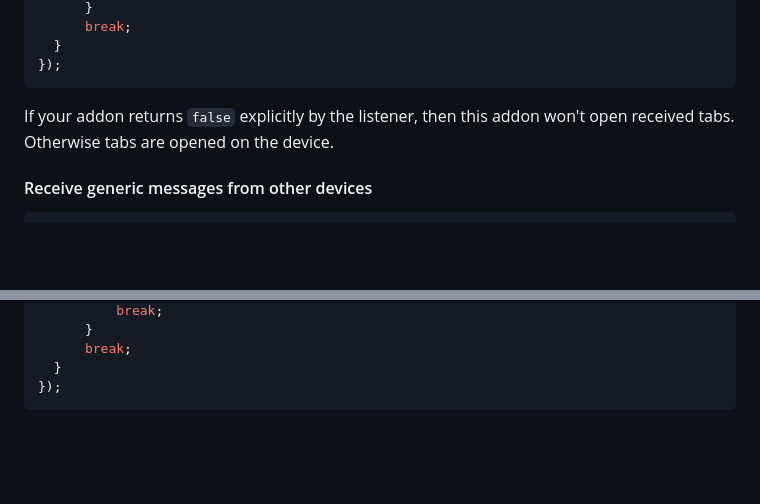
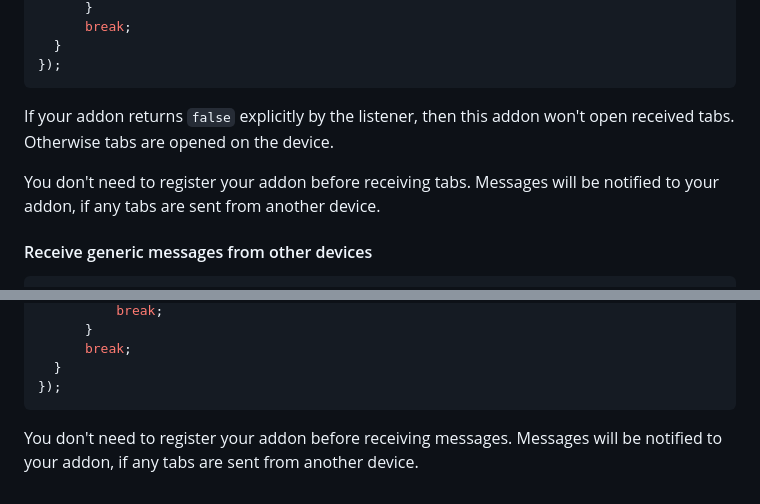
Before and after one commit to piroor/send-tabs-to-device-simulator, a Markdown page: README.md, 2 parts joined by grey strips. GitHub-like rendering; blank space fills up the shorter version.

Commit message:
Add descriptions about registering addons

````diff
--- a/README.md
+++ b/README.md
@@ -139,6 +227,9 @@ browser.runtime.onMessageExternal.addListener((message, sender) => {
 If your addon returns `false` explicitly by the listener, then this addon won't open received tabs.
 Otherwise tabs are opened on the device.
 
+You don't need to register your addon before receiving tabs.
+Messages will be notified to your addon, if any tabs are sent from another device.
+
 #### Receive generic messages from other devices
 
 ```javascript
@@ -159,3 +250,6 @@ browser.runtime.onMessageExternal.addListener((message, sender) => {
   }
 });
 ```
+
+You don't need to register your addon before receiving messages.
+Messages will be notified to your addon, if any tabs are sent from another device.
````
Also changed, not shown: other parts of README.md (+88 -0 lines).
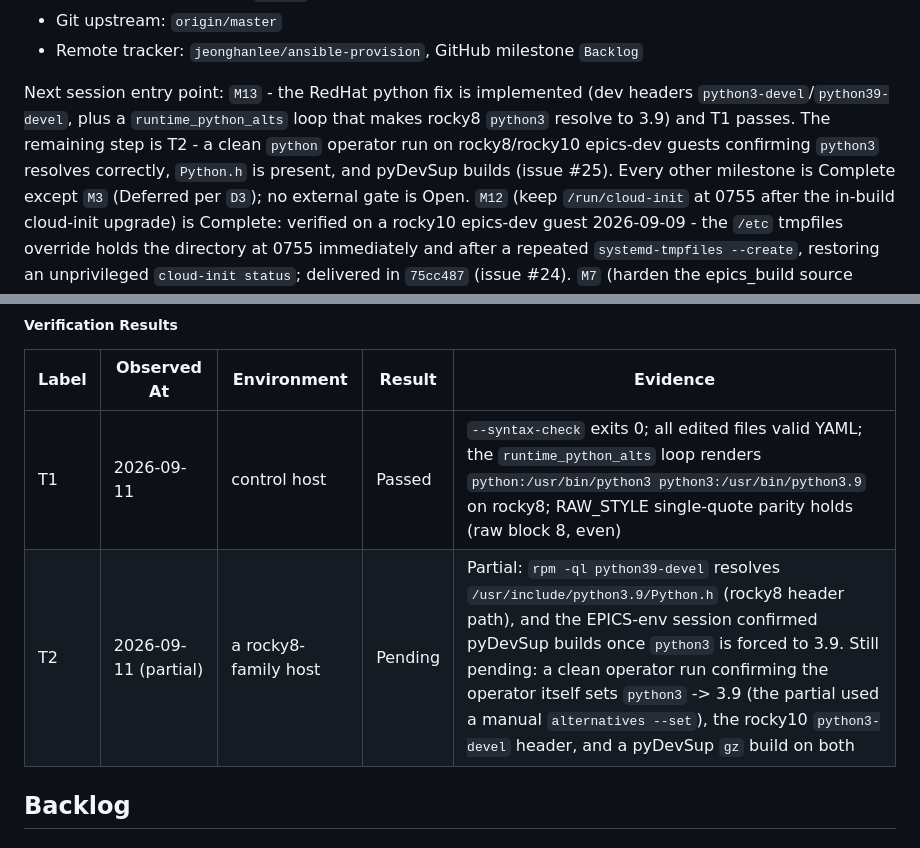
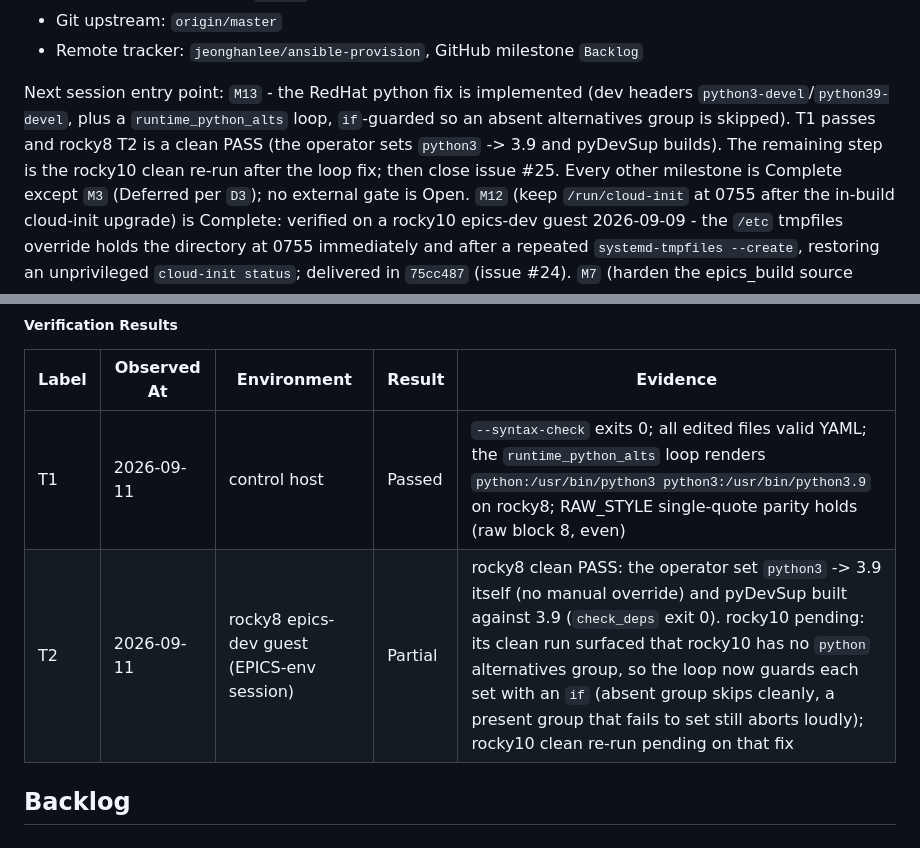
Before and after one commit to jeonghanlee/ansible-provision, a Markdown page: docs/milestone-38560eb.md, 2 parts joined by grey strips. Rendered like a GitHub page.

Commit message:
Record M13 rocky8 T2 pass and the rocky10 loop-guard fix

```diff
--- a/docs/milestone-38560eb.md
+++ b/docs/milestone-38560eb.md
@@ -32,11 +32,11 @@ was confirmed (`jeonghanlee/EPICS-env#63`), so Ubuntu 26 now passes as well
 - Remote tracker: `jeonghanlee/ansible-provision`, GitHub milestone `Backlog`
 
 Next session entry point: `M13` - the RedHat python fix is implemented (dev
-headers `python3-devel`/`python39-devel`, plus a `runtime_python_alts` loop that
-makes rocky8 `python3` resolve to 3.9) and T1 passes. The remaining step is T2 -
-a clean `python` operator run on rocky8/rocky10 epics-dev guests confirming
-`python3` resolves correctly, `Python.h` is present, and pyDevSup builds
-(issue #25). Every other milestone
+headers `python3-devel`/`python39-devel`, plus a `runtime_python_alts` loop,
+`if`-guarded so an absent alternatives group is skipped). T1 passes and rocky8
+T2 is a clean PASS (the operator sets `python3` -> 3.9 and pyDevSup builds). The
+remaining step is the rocky10 clean re-run after the loop fix; then close
+issue #25. Every other milestone
 is Complete except `M3` (Deferred per `D3`); no external gate is Open. `M12` (keep
 `/run/cloud-init` at 0755 after the in-build cloud-init upgrade)
 is Complete: verified on a rocky10 epics-dev guest 2026-09-09 - the `/etc`
@@ -1137,7 +1137,7 @@ the target python version per OS beyond the current selections.
 | Label | Observed At | Environment | Result | Evidence |
 | --- | --- | --- | --- | --- |
 | T1 | 2026-09-11 | control host | Passed | `--syntax-check` exits 0; all edited files valid YAML; the `runtime_python_alts` loop renders `python:/usr/bin/python3 python3:/usr/bin/python3.9` on rocky8; RAW_STYLE single-quote parity holds (raw block 8, even) |
-| T2 | 2026-09-11 (partial) | a rocky8-family host | Pending | Partial: `rpm -ql python39-devel` resolves `/usr/include/python3.9/Python.h` (rocky8 header path), and the EPICS-env session confirmed pyDevSup builds once `python3` is forced to 3.9. Still pending: a clean operator run confirming the operator itself sets `python3` -> 3.9 (the partial used a manual `alternatives --set`), the rocky10 `python3-devel` header, and a pyDevSup `gz` build on both |
+| T2 | 2026-09-11 | rocky8 epics-dev guest (EPICS-env session) | Partial | rocky8 clean PASS: the operator set `python3` -> 3.9 itself (no manual override) and pyDevSup built against 3.9 (`check_deps` exit 0). rocky10 pending: its clean run surfaced that rocky10 has no `python` alternatives group, so the loop now guards each set with an `if` (absent group skips cleanly, a present group that fails to set still aborts loudly); rocky10 clean re-run pending on that fix |
 
 ## Backlog
 
```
- - - - -
## Problem to work on
Any picture in the material is to be dropped; the rest is repeated exactly.

## Solution for this task
Before and after one commit to piroor/send-tabs-to-device-simulator, a Markdown page: README.md, 2 parts joined by grey strips. GitHub-like rendering; blank space fills up the shorter version.

Commit message:
Add descriptions about registering addons

````diff
--- a/README.md
+++ b/README.md
@@ -139,6 +227,9 @@ browser.runtime.onMessageExternal.addListener((message, sender) => {
 If your addon returns `false` explicitly by the listener, then this addon won't open received tabs.
 Otherwise tabs are opened on the device.
 
+You don't need to register your addon before receiving tabs.
+Messages will be notified to your addon, if any tabs are sent from another device.
+
 #### Receive generic messages from other devices
 
 ```javascript
@@ -159,3 +250,6 @@ browser.runtime.onMessageExternal.addListener((message, sender) => {
   }
 });
 ```
+
+You don't need to register your addon before receiving messages.
+Messages will be notified to your addon, if any tabs are sent from another device.
````
Also changed, not shown: other parts of README.md (+88 -0 lines).
Before and after one commit to jeonghanlee/ansible-provision, a Markdown page: docs/milestone-38560eb.md, 2 parts joined by grey strips. Rendered like a GitHub page.

Commit message:
Record M13 rocky8 T2 pass and the rocky10 loop-guard fix

```diff
--- a/docs/milestone-38560eb.md
+++ b/docs/milestone-38560eb.md
@@ -32,11 +32,11 @@ was confirmed (`jeonghanlee/EPICS-env#63`), so Ubuntu 26 now passes as well
 - Remote tracker: `jeonghanlee/ansible-provision`, GitHub milestone `Backlog`
 
 Next session entry point: `M13` - the RedHat python fix is implemented (dev
-headers `python3-devel`/`python39-devel`, plus a `runtime_python_alts` loop that
-makes rocky8 `python3` resolve to 3.9) and T1 passes. The remaining step is T2 -
-a clean `python` operator run on rocky8/rocky10 epics-dev guests confirming
-`python3` resolves correctly, `Python.h` is present, and pyDevSup builds
-(issue #25). Every other milestone
+headers `python3-devel`/`python39-devel`, plus a `runtime_python_alts` loop,
+`if`-guarded so an absent alternatives group is skipped). T1 passes and rocky8
+T2 is a clean PASS (the operator sets `python3` -> 3.9 and pyDevSup builds). The
+remaining step is the rocky10 clean re-run after the loop fix; then close
+issue #25. Every other milestone
 is Complete except `M3` (Deferred per `D3`); no external gate is Open. `M12` (keep
 `/run/cloud-init` at 0755 after the in-build cloud-init upgrade)
 is Complete: verified on a rocky10 epics-dev guest 2026-09-09 - the `/etc`
@@ -1137,7 +1137,7 @@ the target python version per OS beyond the current selections.
 | Label | Observed At | Environment | Result | Evidence |
 | --- | --- | --- | --- | --- |
 | T1 | 2026-09-11 | control host | Passed | `--syntax-check` exits 0; all edited files valid YAML; the `runtime_python_alts` loop renders `python:/usr/bin/python3 python3:/usr/bin/python3.9` on rocky8; RAW_STYLE single-quote parity holds (raw block 8, even) |
-| T2 | 2026-09-11 (partial) | a rocky8-family host | Pending | Partial: `rpm -ql python39-devel` resolves `/usr/include/python3.9/Python.h` (rocky8 header path), and the EPICS-env session confirmed pyDevSup builds once `python3` is forced to 3.9. Still pending: a clean operator run confirming the operator itself sets `python3` -> 3.9 (the partial used a manual `alternatives --set`), the rocky10 `python3-devel` header, and a pyDevSup `gz` build on both |
+| T2 | 2026-09-11 | rocky8 epics-dev guest (EPICS-env session) | Partial | rocky8 clean PASS: the operator set `python3` -> 3.9 itself (no manual override) and pyDevSup built against 3.9 (`check_deps` exit 0). rocky10 pending: its clean run surfaced that rocky10 has no `python` alternatives group, so the loop now guards each set with an `if` (absent group skips cleanly, a present group that fails to set still aborts loudly); rocky10 clean re-run pending on that fix |
 
 ## Backlog
 
```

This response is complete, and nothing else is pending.